nurse should also note and report right upper quadrant abdominal
pain, nausea and vomiting, bile drainage around any drainage
tube, clay-colored stools, and a change in vital signs.
Bile may continue to drain from the drainage tract in considerable
quantities for a time, necessitating frequent changes of
the outer dressings and protection of the skin from irritation because
bile is corrosive to the skin. To prevent total loss of bile, the physician
may want the
drainage tube or collection receptacle elevated above the level of the
abdomen so that the bile drains externally only if pressure develops
in the duct system. Every 24 hours, the nurse measures the bile
and records the amount, color, and character of the drainage.
After several days of drainage, the tube may be clamped for an hour
before and after each meal to deliver bile to the duodenum to aid
in digestion. Within 7 to 14 days, the drainage tube is removed.
The patient who goes home with a drainage tube in place requires
instruction and reassurance about its function and care of the tube.
In all patients with biliary drainage, the nurse observes the
stools daily and notes their color. Specimens of both urine and
stool may be sent to the laboratory for examination for bile pigments.

In this way, it is possible to determine whether the bile

pigment is disappearing from the blood and is draining again into
the duodenum. Maintaining a careful record of fluid intake and
output is important.
The nurse encourages the patient to eat a diet low in fats and high
in carbohydrates and proteins immediately after surgery. At the
time of hospital discharge, there are usually no special dietary
other than to maintain a nutritious diet and avoid excessive
fats. Fat restriction usually is lifted in 4 to 6 weeks when the biliary
ducts dilate to accommodate the volume of bile once
held by the gallbladder and when the ampulla of Vater again functions
effectively. After this, when the patient eats fat, adequate
bile will be released into the digestive tract to emulsify the fats and
allow their digestion. This is in constrast to before surgery, when
fats may not be digested completely or adequately, and flatulence
may occur. However, one purpose of gallbladder surgery is to
allow a normal diet.
Bleeding may occur as a result of inadvertent puncture or nicking
of a major blood vessel. Postoperatively, the nurse closely monitors
vital signs and inspects the surgical incisions and drains, if
in place, for evidence of bleeding. The nurse also periodically assesses
the patient for increased tenderness and rigidity of the abdomen.
If these signs and symptoms occur, they are reported to
the surgeon. The nurse instructs the patient and family to report
to the surgeon any change in the color of stools because this may
indicate complications. Gastrointestinal symptoms, although not
common, may occur with manipulation of the intestines during
After laparoscopic cholecystectomy, the nurse assesses the patient
for loss of appetite, vomiting, pain, distention of the abdomen,

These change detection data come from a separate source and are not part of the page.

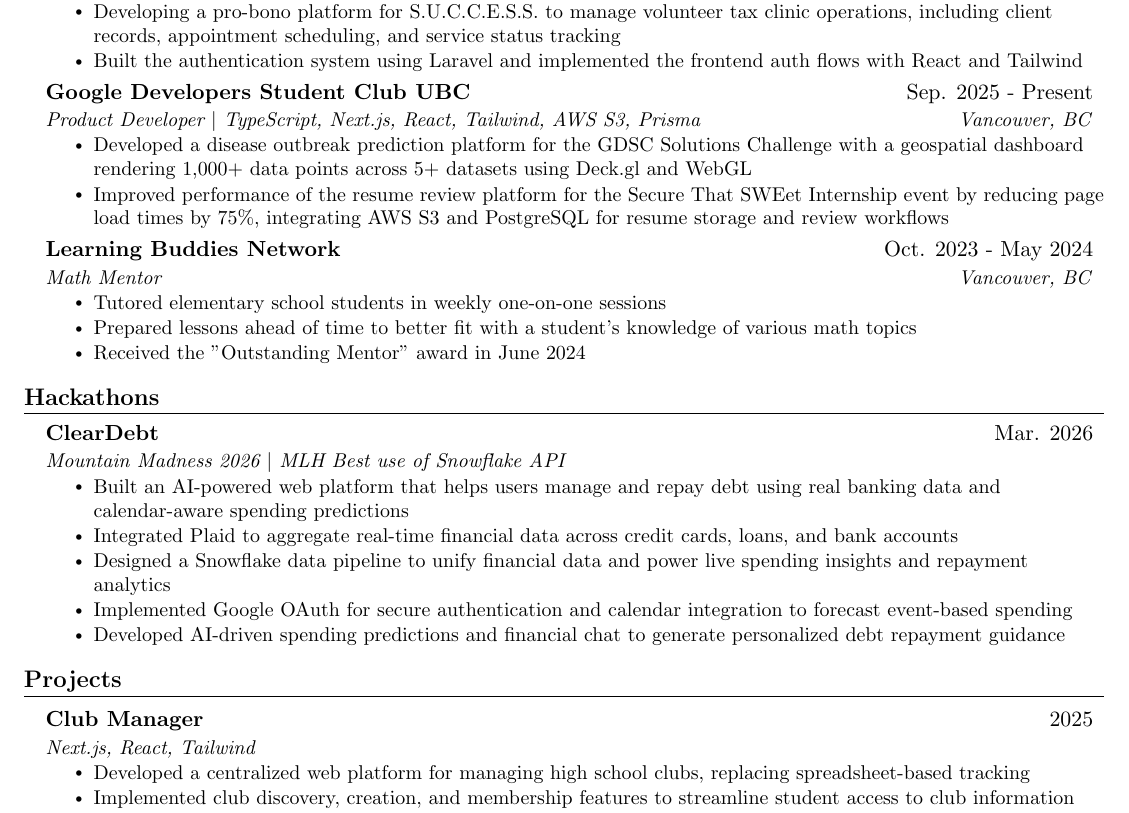
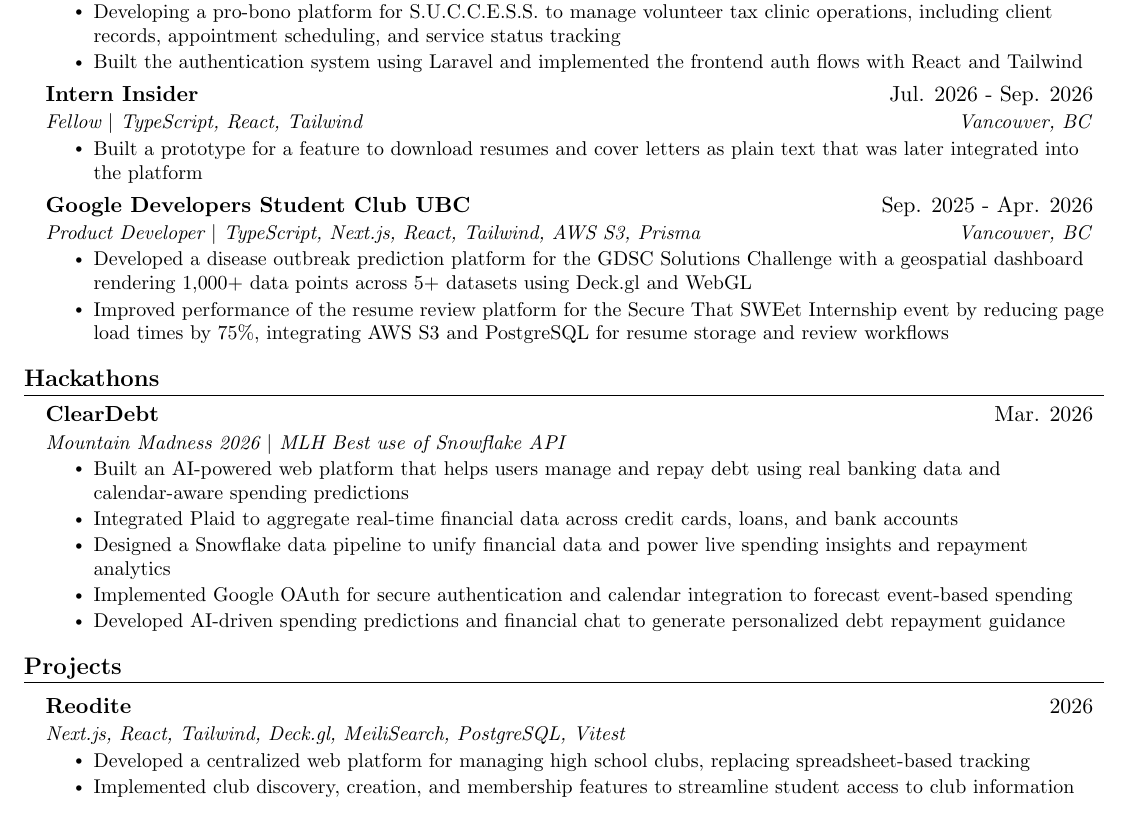
Before and after one commit to ChakornK/resume, a LaTeX CV (resume.tex): part of the page, cut so that both start at the same text. Compiled offline with pdfLaTeX.

Commit message:
feat: update work exp and projects

```diff
--- a/resume.tex
+++ b/resume.tex
@@ -117,20 +117,18 @@
 \resumeItemListEnd
 
 \resumeSubheading
-{Google Developers Student Club UBC}{Sep. 2025 - Present}{Vancouver, BC}
+{Intern Insider}{Jul. 2026 - Sep. 2026}{Vancouver, BC}
+{Fellow}[TypeScript, React, Tailwind]
+\resumeItemListStart
+\resumeItem{Built a prototype for a feature to download resumes and cover letters as plain text that was later integrated into the platform}
+\resumeItemListEnd
+
+\resumeSubheading
+{Google Developers Student Club UBC}{Sep. 2025 - Apr. 2026}{Vancouver, BC}
 {Product Developer}[TypeScript, Next.js, React, Tailwind, AWS S3, Prisma]
 \resumeItemListStart
 \resumeItem{Developed a disease outbreak prediction platform for the GDSC Solutions Challenge with a geospatial dashboard rendering 1,000+ data points across 5+ datasets using Deck.gl and WebGL}
 \resumeItem{Improved performance of the resume review platform for the Secure That SWEet Internship event by reducing page load times by 75\%, integrating AWS S3 and PostgreSQL for resume storage and review workflows}
-\resumeItemListEnd
-
-\resumeSubheading
-{Learning Buddies Network}{Oct. 2023 - May 2024}{Vancouver, BC}
-{Math Mentor}
-\resumeItemListStart
-\resumeItem{Tutored elementary school students in weekly one-on-one sessions}
-\resumeItem{Prepared lessons ahead of time to better fit with a student's knowledge of various math topics}
-\resumeItem{Received the "Outstanding Mentor" award in June 2024}
 \resumeItemListEnd
 
 \resumeSubHeadingListEnd
@@ -159,8 +157,8 @@
 \resumeSubHeadingListStart
 
 \resumeProjectHeading
-{Club Manager}{2025}
-{Next.js, React, Tailwind}
+{Reodite}{2026}
+{Next.js, React, Tailwind, Deck.gl, MeiliSearch, PostgreSQL, Vitest}
 \resumeItemListStart
 \resumeItem{Developed a centralized web platform for managing high school clubs, replacing spreadsheet-based tracking}
 \resumeItem{Implemented club discovery, creation, and membership features to streamline student access to club information}
```
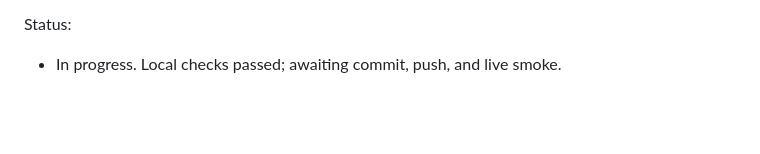
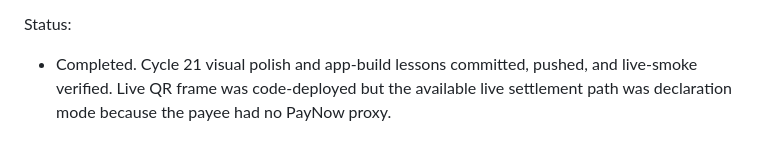
Before and after one commit to ncheewee/splitlah, a Markdown page: CODEX_UAT.md, the part around the change. GitHub-like rendering; blank space fills up the shorter version.

Commit message:
Record Cycle 21 live verification

```diff
--- a/CODEX_UAT.md
+++ b/CODEX_UAT.md
@@ -564,4 +564,4 @@ Fixes:
 - C21-X5: Bumped app and service-worker cache version to v21.
 
 Status:
-- In progress. Local checks passed; awaiting commit, push, and live smoke.
+- Completed. Cycle 21 visual polish and app-build lessons committed, pushed, and live-smoke verified. Live QR frame was code-deployed but the available live settlement path was declaration mode because the payee had no PayNow proxy.
```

and temperature elevation. These may indicate infection
or disruption of the gastrointestinal tract and should be reported
to the surgeon promptly. Because the patient is discharged soon
after laparoscopic surgery, the patient and family are instructed
verbally and in writing about the importance of reporting these
symptoms promptly.